▶ _What the exercise asks_
All of the data, word for word and free of pictures, is the expected result.

▶ _Record excerpts_
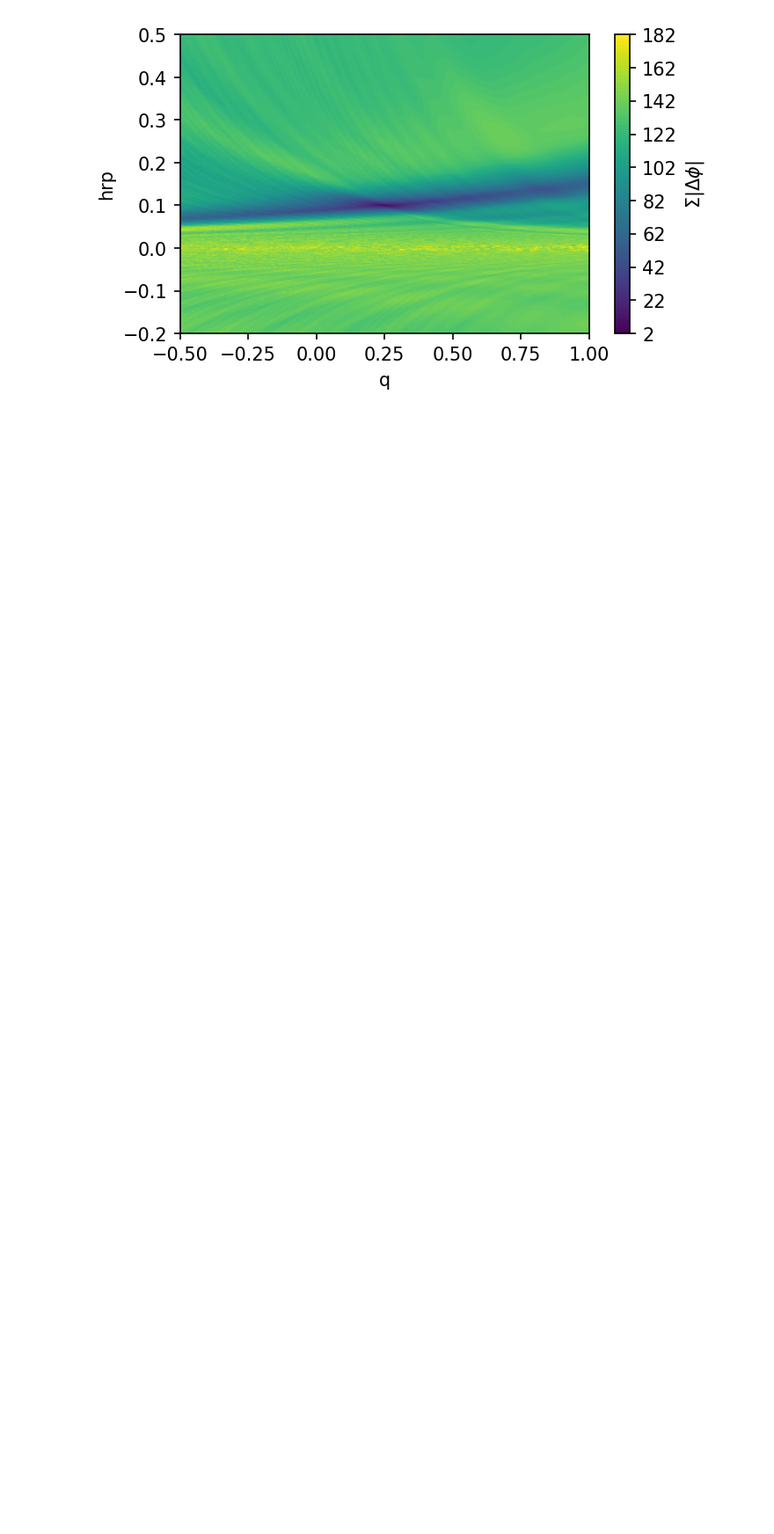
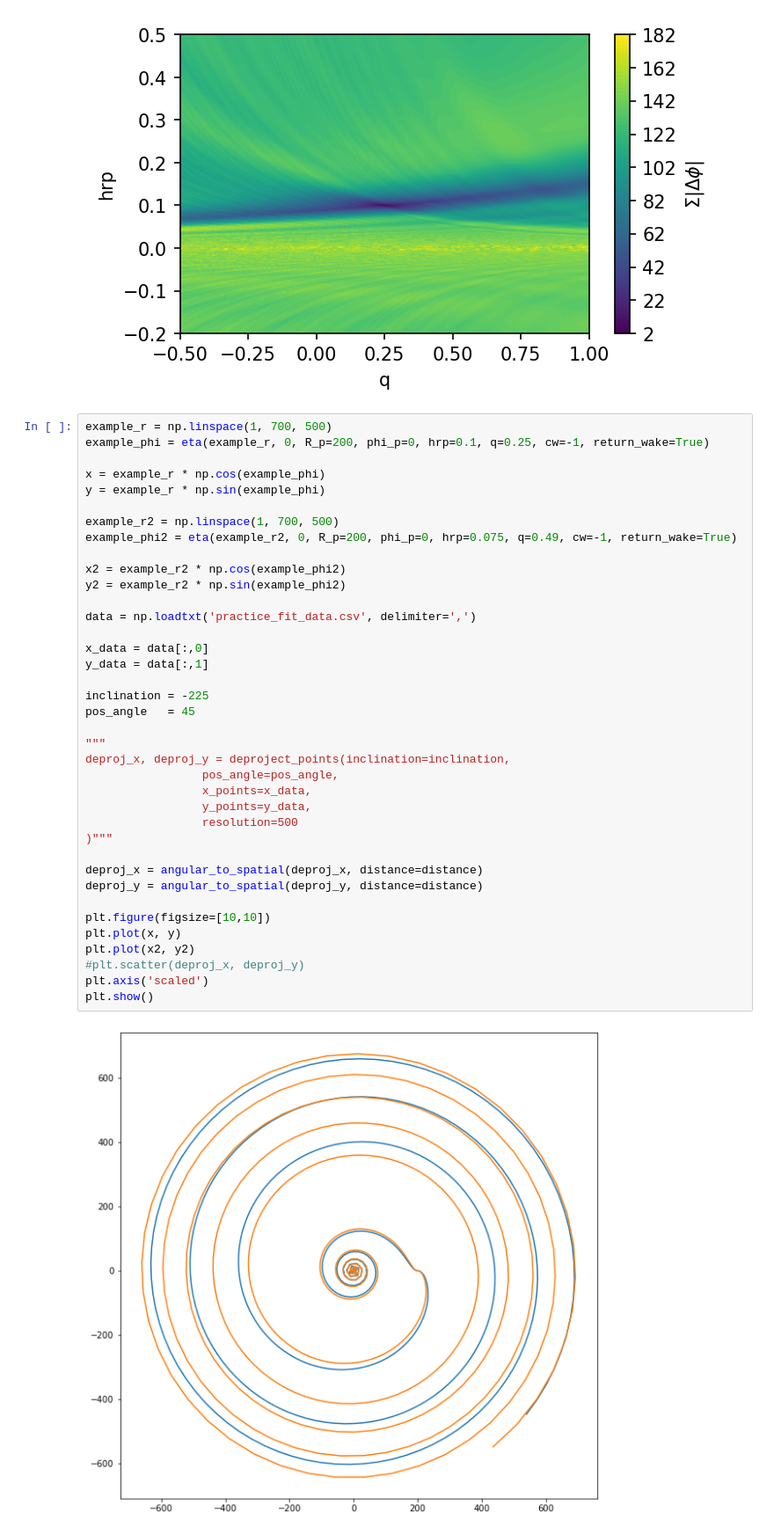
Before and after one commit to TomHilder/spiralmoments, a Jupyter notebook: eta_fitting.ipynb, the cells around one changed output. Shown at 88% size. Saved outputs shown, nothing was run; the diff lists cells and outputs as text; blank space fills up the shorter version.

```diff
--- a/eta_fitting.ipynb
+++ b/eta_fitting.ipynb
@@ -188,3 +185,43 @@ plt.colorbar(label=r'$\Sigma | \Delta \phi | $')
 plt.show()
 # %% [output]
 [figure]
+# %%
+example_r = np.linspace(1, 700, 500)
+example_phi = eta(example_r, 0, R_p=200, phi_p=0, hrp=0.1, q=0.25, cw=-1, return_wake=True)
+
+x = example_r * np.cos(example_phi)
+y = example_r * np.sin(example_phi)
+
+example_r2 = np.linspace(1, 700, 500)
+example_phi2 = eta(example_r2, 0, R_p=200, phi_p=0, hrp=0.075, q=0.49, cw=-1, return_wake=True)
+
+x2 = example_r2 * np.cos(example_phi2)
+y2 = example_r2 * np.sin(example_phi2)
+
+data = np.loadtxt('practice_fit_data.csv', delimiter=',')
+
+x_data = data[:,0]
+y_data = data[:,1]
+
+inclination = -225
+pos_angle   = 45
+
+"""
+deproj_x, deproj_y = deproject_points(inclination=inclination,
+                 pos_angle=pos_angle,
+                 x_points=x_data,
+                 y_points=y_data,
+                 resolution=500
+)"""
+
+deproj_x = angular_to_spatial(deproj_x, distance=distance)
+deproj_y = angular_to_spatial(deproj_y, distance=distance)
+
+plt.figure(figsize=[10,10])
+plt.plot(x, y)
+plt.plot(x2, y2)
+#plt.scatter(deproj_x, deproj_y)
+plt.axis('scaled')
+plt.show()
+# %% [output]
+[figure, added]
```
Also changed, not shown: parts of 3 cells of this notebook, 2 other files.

▶ _Answer section_
Before and after one commit to TomHilder/spiralmoments, a Jupyter notebook: eta_fitting.ipynb, the cells around one changed output. Shown at 88% size. Saved outputs shown, nothing was run; the diff lists cells and outputs as text; blank space fills up the shorter version.

```diff
--- a/eta_fitting.ipynb
+++ b/eta_fitting.ipynb
@@ -188,3 +185,43 @@ plt.colorbar(label=r'$\Sigma | \Delta \phi | $')
 plt.show()
 # %% [output]
 [figure]
+# %%
+example_r = np.linspace(1, 700, 500)
+example_phi = eta(example_r, 0, R_p=200, phi_p=0, hrp=0.1, q=0.25, cw=-1, return_wake=True)
+
+x = example_r * np.cos(example_phi)
+y = example_r * np.sin(example_phi)
+
+example_r2 = np.linspace(1, 700, 500)
+example_phi2 = eta(example_r2, 0, R_p=200, phi_p=0, hrp=0.075, q=0.49, cw=-1, return_wake=True)
+
+x2 = example_r2 * np.cos(example_phi2)
+y2 = example_r2 * np.sin(example_phi2)
+
+data = np.loadtxt('practice_fit_data.csv', delimiter=',')
+
+x_data = data[:,0]
+y_data = data[:,1]
+
+inclination = -225
+pos_angle   = 45
+
+"""
+deproj_x, deproj_y = deproject_points(inclination=inclination,
+                 pos_angle=pos_angle,
+                 x_points=x_data,
+                 y_points=y_data,
+                 resolution=500
+)"""
+
+deproj_x = angular_to_spatial(deproj_x, distance=distance)
+deproj_y = angular_to_spatial(deproj_y, distance=distance)
+
+plt.figure(figsize=[10,10])
+plt.plot(x, y)
+plt.plot(x2, y2)
+#plt.scatter(deproj_x, deproj_y)
+plt.axis('scaled')
+plt.show()
+# %% [output]
+[figure, added]
```
Also changed, not shown: parts of 3 cells of this notebook, 2 other files.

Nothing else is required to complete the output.